Tomorrow: Track: ADT Center. 3pm. Come out! Bike racing+Air Conditioning? What more can anyone ask for? I'm racing 4/5s again, 'cause i'm a jerk.
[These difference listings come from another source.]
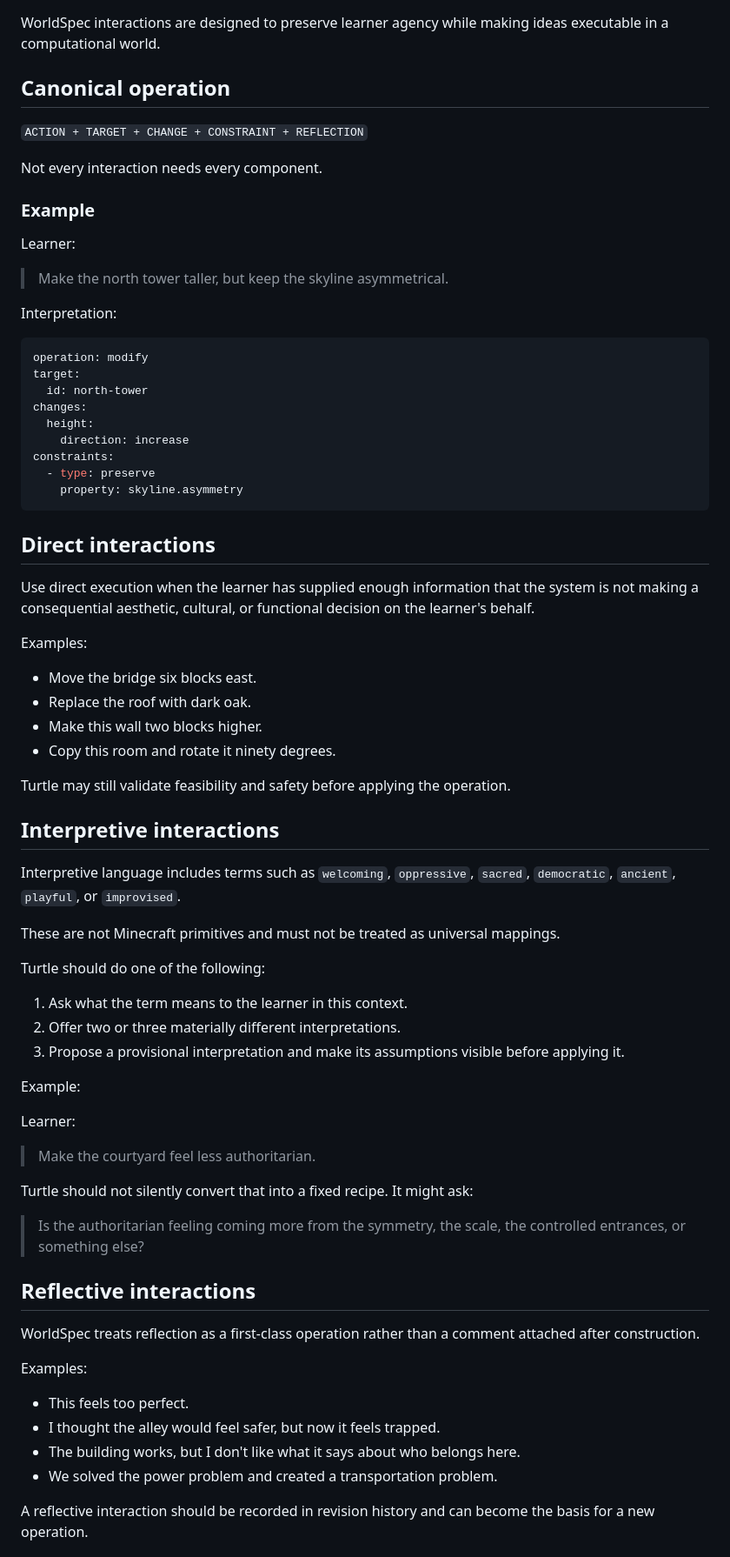
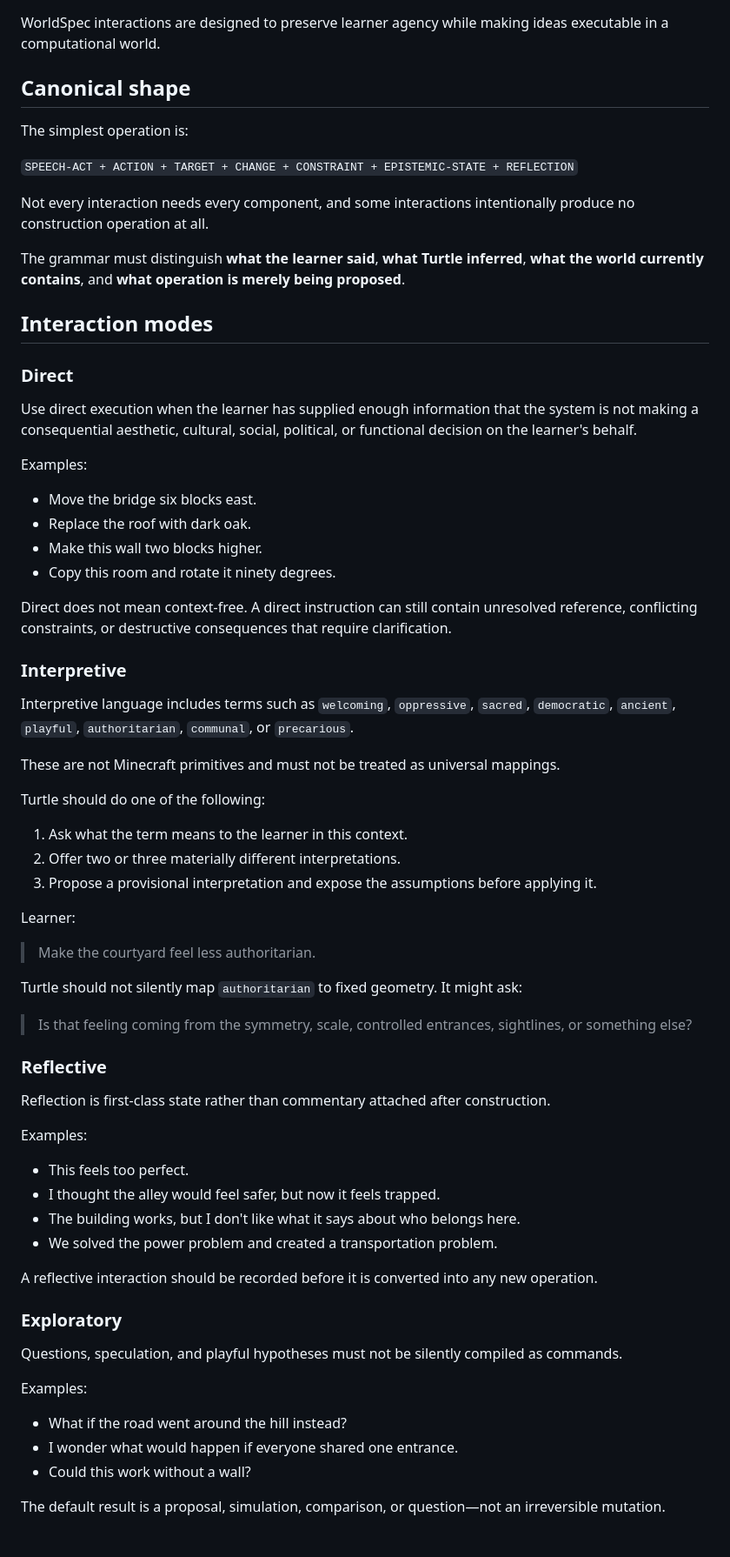
Before and after one commit to turtleblockai/platform, a Markdown page: worldspec/grammar/interactions.md, the part around one of its changes. Shown at 87% size. Rendered like a GitHub page.

Commit message:
feat(worldspec): harden interaction grammar

````diff
--- a/worldspec/grammar/interactions.md
+++ b/worldspec/grammar/interactions.md
@@ -2,35 +2,21 @@
 
 WorldSpec interactions are designed to preserve learner agency while making ideas executable in a computational world.
 
-## Canonical operation
+## Canonical shape
 
-`ACTION + TARGET + CHANGE + CONSTRAINT + REFLECTION`
+The simplest operation is:
 
-Not every interaction needs every component.
+`SPEECH-ACT + ACTION + TARGET + CHANGE + CONSTRAINT + EPISTEMIC-STATE + REFLECTION`
 
-### Example
+Not every interaction needs every component, and some interactions intentionally produce no construction operation at all.
 
-Learner:
+The grammar must distinguish **what the learner said**, **what Turtle inferred**, **what the world currently contains**, and **what operation is merely being proposed**.
 
-> Make the north tower taller, but keep the skyline asymmetrical.
+## Interaction modes
 
-Interpretation:
+### Direct
 
-```yaml
-operation: modify
-target:
-  id: north-tower
-changes:
-  height:
-    direction: increase
-constraints:
-  - type: preserve
-    property: skyline.asymmetry
-```
-
-## Direct interactions
-
-Use direct execution when the learner has supplied enough information that the system is not making a consequential aesthetic, cultural, or functional decision on the learner's behalf.
+Use direct execution when the learner has supplied enough information that the system is not making a consequential aesthetic, cultural, social, political, or functional decision on the learner's behalf.
 
 Examples:
 
@@ -39,11 +25,11 @@ Examples:
 - Make this wall two blocks higher.
 - Copy this room and rotate it ninety degrees.
 
-Turtle may still validate feasibility and safety before applying the operation.
+Direct does not mean context-free. A direct instruction can still contain unresolved reference, conflicting constraints, or destructive consequences that require clarification.
 
-## Interpretive interactions
+### Interpretive
 
-Interpretive language includes terms such as `welcoming`, `oppressive`, `sacred`, `democratic`, `ancient`, `playful`, or `improvised`.
+Interpretive language includes terms such as `welcoming`, `oppressive`, `sacred`, `democratic`, `ancient`, `playful`, `authoritarian`, `communal`, or `precarious`.
 
 These are not Minecraft primitives and must not be treated as universal mappings.
 
@@ -51,21 +37,19 @@ Turtle should do one of the following:
 
 1. Ask what the term means to the learner in this context.
 2. Offer two or three materially different interpretations.
-3. Propose a provisional interpretation and make its assumptions visible before applying it.
-
-Example:
+3. Propose a provisional interpretation and expose the assumptions before applying it.
 
 Learner:
 
 > Make the courtyard feel less authoritarian.
 
-Turtle should not silently convert that into a fixed recipe. It might ask:
+Turtle should not silently map `authoritarian` to fixed geometry. It might ask:
 
-> Is the authoritarian feeling coming more from the symmetry, the scale, the controlled entrances, or something else?
+> Is that feeling coming from the symmetry, scale, controlled entrances, sightlines, or something else?
 
-## Reflective interactions
+### Reflective
 
-WorldSpec treats reflection as a first-class operation rather than a comment attached after construction.
+Reflection is first-class state rather than commentary attached after construction.
 
 Examples:
 
@@ -74,4 +58,17 @@ Examples:
 - The building works, but I don't like what it says about who belongs here.
 - We solved the power problem and created a transportation problem.
 
-A reflective interaction should be recorded in revision history and can become the basis for a new operation.
+A reflective interaction should be recorded before it is converted into any new operation.
+
+### Exploratory
+
+Questions, speculation, and playful hypotheses must not be silently compiled as commands.
+
+Examples:
+
+- What if the road went around the hill instead?
+- I wonder what would happen if everyone shared one entrance.
+- Could this work without a wall?
+
+The default result is a proposal, simulation, comparison, or question—not an irreversible mutation.
+
````
Also changed, not shown: other parts of worldspec/grammar/interactions.md (+146 -8 lines).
And....a monumental victory and redemption for me in last night's $80 NHL2k6 tourney. I was undefeated throughout, and ended up playing my brother, Ari, in the final. The final game was the closest, but the others were mostly blowouts. Scores were [in order]: 4-2, 4-1, 10-1, 11-2, and 5-4. I was far from classy, however, and will admit to being a huge jerk after winning, but these are extenuating cannot be timid. In any regard. Hey, kinda like cycling. And most of you will laugh...but the whole bike racing thing (the field-sprinting aspect, mainly) really transfers well to this type of application: I feel no pressure or nerves or jittery in these situations. Bike racing naturally teaches you to do away with these feelings, because you cannot race proper if you're the least bit pressured, nervous, or jittery, even while railing it through the gutter of some gnarly turn 200 meters from the line. The tournament winnings will pay for some MUCH needed new cleats, race fees for the weekend, and most likely, a couple burrits.